In its post-trial motion to the tax court, Northwestern National claimed that it was denied due process when the tax court permitted the County to use the redacted information at trial. In denying that motion, the tax court stated that while the County did not clearly state a privilege permitting it to withhold the information, Northwestern National was not prejudiced by the County's use of the information because Northwestern National acknowledged that it had sufficient time to prepare for cross-examination of the County's expert, and "[s]ince we placed no weight upon the market approach, * * * [Northwestern National] was not prejudiced * * * ."

Based on the facts before us, we conclude that the tax court erred when it permitted the County to use, at trial, information which Northwestern National had requested through discovery, but which the County did not provide until the day of trial.
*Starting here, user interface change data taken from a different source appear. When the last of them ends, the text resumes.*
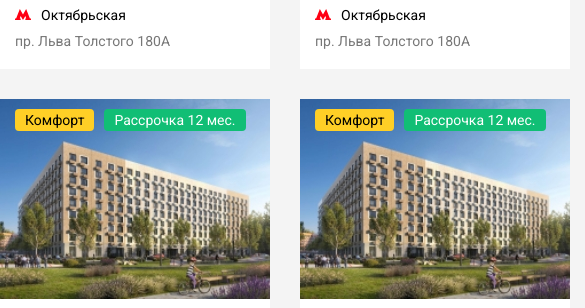
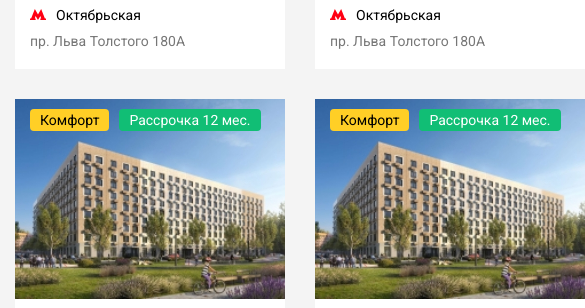
Before and after one commit to Lafoerte91/Ilinskie_Luga, a plain HTML site: page index.html in a window 390 px wide. Shown: the part 325-633 px from the top of the page, 585 px wide, since content can reach past the window. Drawn offline with Linux system fonts and the light colour scheme.

Commit message:
start_adaptive

```diff
--- a/css/main.css
+++ b/css/main.css
@@ -13,11 +13,23 @@ img {
 }
 
 .container {
-  max-width: 1170px;
+  max-width: 1200px;
   margin: 0 auto;
-  padding-top: 60px;
-  padding-bottom: 60px;
+  padding: 60px 15px;
 }
+
+@media(max-width: 1200px) {
+  .container {
+    width: 830px;
+  }
+}
+
+@media(max-width: 830px) {
+  .container {
+    max-width: 600px;
+  }
+}
+
 
 .row {
   display: flex;
@@ -26,17 +38,24 @@ img {
 
 .main {
   width: 870px;
+  margin-right: 30px;
 }
 
 .sidebar {
   width: 270px;
 }
 
+@media(max-width: 830px) {
+  .sidebar {
+   display: none;
+  }
+}
+
 .cards-holder {
   display: flex;
-  flex-wrap: wrap;
   justify-content: space-between;
   row-gap: 30px;
+  flex-wrap: wrap;
 }
 
 /* card */
```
Reaching that conclusion, however, does not end our inquiry. There remains the question of whether Northwestern National was materially prejudiced by the tax court's error. See Minn. R. Civ. P. 61 (specifying harmless error analysis before granting a new trial). We conclude it was not. The redacted information was relevant to the market approach to valuation, and Northwestern National claims that the redacted information would have been helpful in preparing its market approach. However, had Northwestern National had the redacted information in advance of trial, or had the County not been permitted to use the information at trial, the tax court's findings as to the subject property's market value would not likely have been different. That is so because, due to unstable market conditions, the tax court placed little, if any, weight on the market approach to valuation. Thus, Northwestern National was not materially prejudiced by the tax court's error.

We have reviewed the record and thoroughly considered the other issues raised by Northwestern National in its petition and conclude that the tax court was not clearly erroneous in its findings with respect to those issues, nor did it abuse its discretion.
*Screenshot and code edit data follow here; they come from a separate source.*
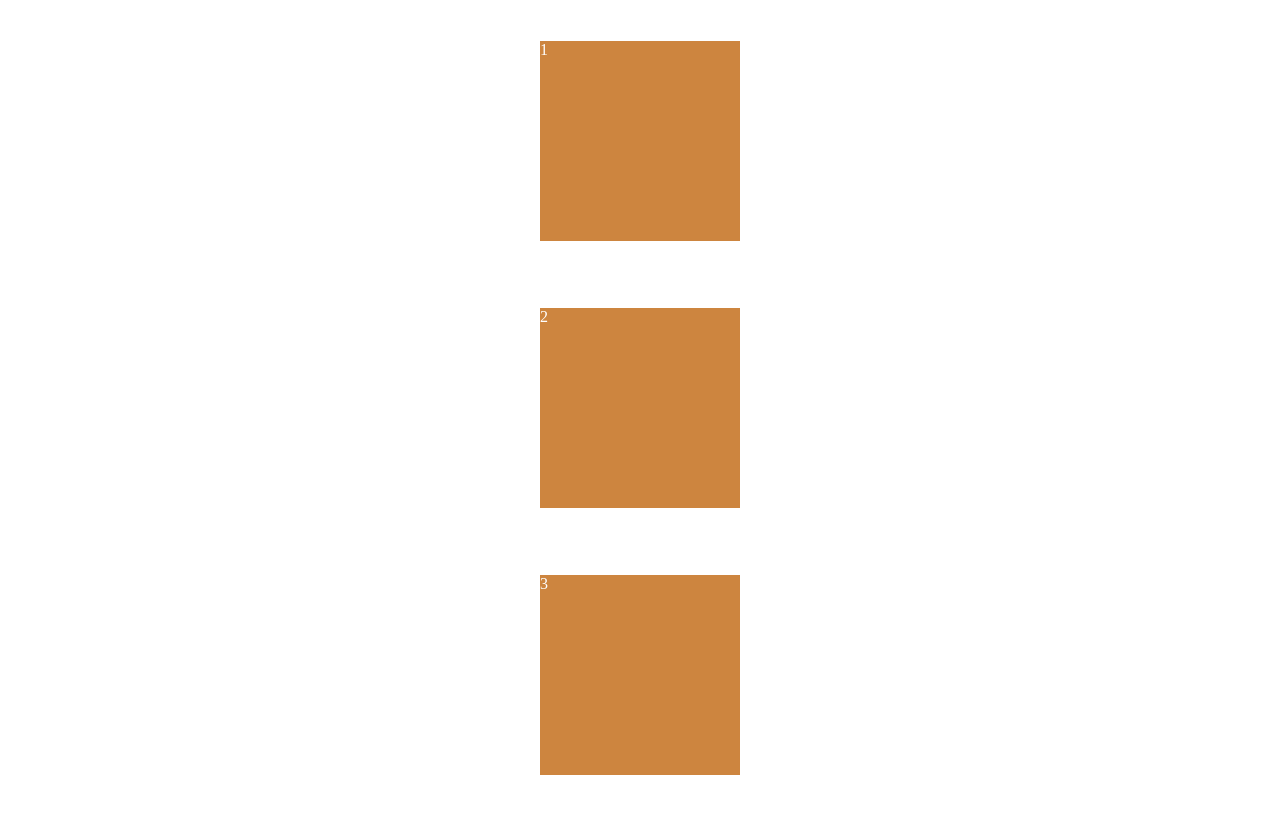
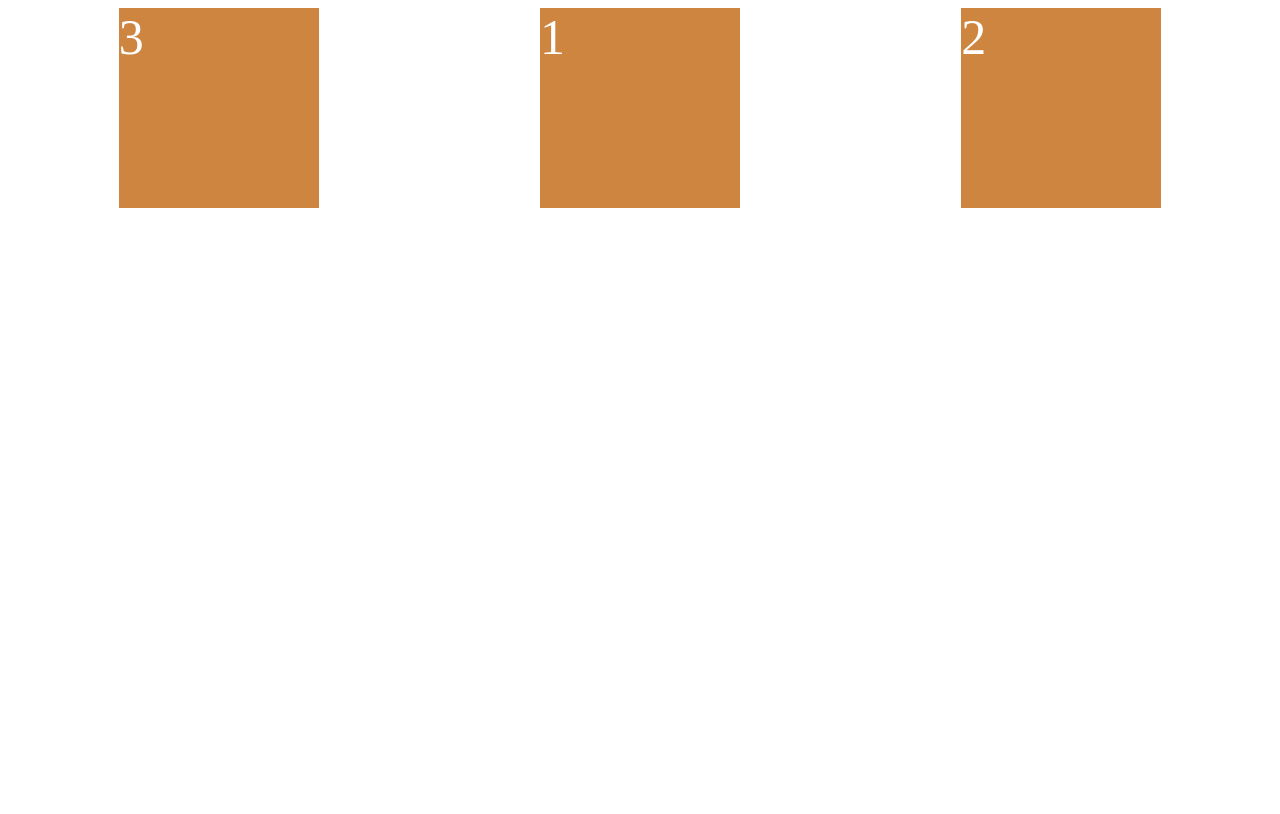
Before and after one commit to qlemql/SCSS, a plain HTML site: page index.html in a window 1280 px wide. Drawn offline with Linux system fonts and the light colour scheme.

Commit message:
Update HTML, CSS 2
Class Name 변경
wrapper -> father
box -> child

기본적으로 부모한테(father) 높이를 줘야 작동함.

align-item은 cross axis 방향에 있는 item의 위치를 바꾼다.

align-self는 지정한 box(child)만 혼자 cross axis 방향으로 이동한다, child에게 줄 수 있는 하나의 property이다.

box(child)에게 순서를 변경 시키려할때 하지만 HTML은 건드릴 수 없을때 order를 사용한다.

기본적인 box order는 0이다 따라서 2번 box가 0 3번 box가 1이므로 2번박스가 3번 위치로 간다.

```diff
--- a/index.html
+++ b/index.html
@@ -7,8 +7,10 @@
     <title>(S)CSS Master</title>
   </head>
   <body>
-    <div class="box">1</div>
-    <div class="box">2</div>
-    <div class="box">3</div>
+    <div class="father">
+      <div class="child">1</div>
+      <div class="child">2</div>
+      <div class="child">3</div>
+    </div>
   </body>
 </html>
--- a/styles2.css
+++ b/styles2.css
@@ -2,21 +2,34 @@
 또한 바로 위 부모가 flex container이어야 자식의 위치를 움직일 수 있다.
 flexbox에서 box들의 위치를 옮기고 싶으면 flex container의 안에 있어야 한다.*/
 
-body {
+.father {
   display: flex;
-  /* flex-direction default값은 row
-     flex-direction column에서는 Main Axis가 세로축, Cross Axis가 가로축으로 변경된다.*/
-  flex-direction: column;
   /* Main Axis */
   justify-content: space-around;
-  /* Cross Axis */
-  align-items: center;
   height: 100vh;
 }
 
-.box {
+.child {
   width: 200px;
   height: 200px;
   background: peru;
   color: white;
+  font-size: 50px;
 }
+
+/* .child:nth-child(2) {
+  align-self: center;
+}
+
+.child:nth-child(3) {
+  align-self: flex-end;
+} */
+
+/* 기본적인 box order는 0이다 따라서 2번 box가 0 3번 box가 1이므로 2번박스가 3번 위치로 간다. */
+.child:nth-child(1) {
+  order: 2;
+}
+
+.child:nth-child(2) {
+  order: 3;
+}
```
Affirmed in part, reversed in part, and remanded.


Footnotes

[1] The tax court and the parties appear to use the term "historical cost" interchangeably with "construction cost." For ease of discussion, we shall use the term "construction cost."

[2] In its post-trial memorandum supporting its order denying Northwestern National's motion for amended findings or for a new trial, the tax court stated that it placed no weight on the market approach.
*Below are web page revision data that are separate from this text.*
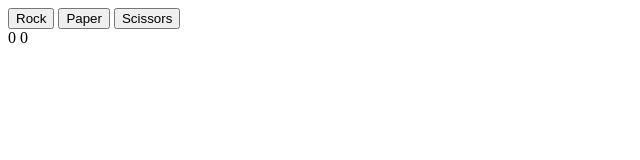
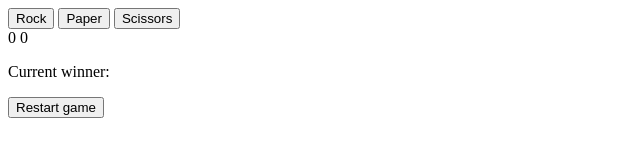
Before and after one commit to adnanmulalic/rock-paper-scissors, a plain HTML site: page index.html in a window 1280 px wide. Shown: the whole page, without its empty margins (0-640 px from the left). Drawn offline with Linux system fonts and the light colour scheme.

Commit message:
exercise done

```diff
--- a/index.html
+++ b/index.html
@@ -18,6 +18,8 @@
             <span id="player">0</span>
             <span id="computer">0</span>
         </div>
+        <p>Current winner:</p><p id="current-winner"></p>
+        <button id="btn-restart">Restart game</button>
     </div>
 </body>
 </html>
```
[3] We note that this case has been improperly cited in prior opinions as In Re Village of Byron, 255 N.W.2d 226, 228 (Minn. 1977).

[4] Based on our conclusion that the County is estopped from relitigating the issue of construction cost, the second issue raised by Northwestern National regarding whether the tax court clearly erred in finding that the data center components were real property rather than personal property is moot.

[5] On February 22, 1996, five days before trial, a hearing was held before the tax court regarding a motion to intervene brought by 601 Second Avenue Limited Partnership. The partnership claimed that, relative to its building, the County's proposed use of certain information was a violation of the Data Practices Act. As a way of resolving this issue, the parties, including both the County and Northwestern National, stipulated to how the information was to be used at trial and to sealing portions of the trial transcript. From the record, it appears that the stipulation included that all of the unredacted documents would be provided, but would not be removed from the courtroom. Therefore, the tax court decided that Relator could review the documents in the courtroom before 9:00 a.m. or after 4:30 p.m. and when trial was not in session.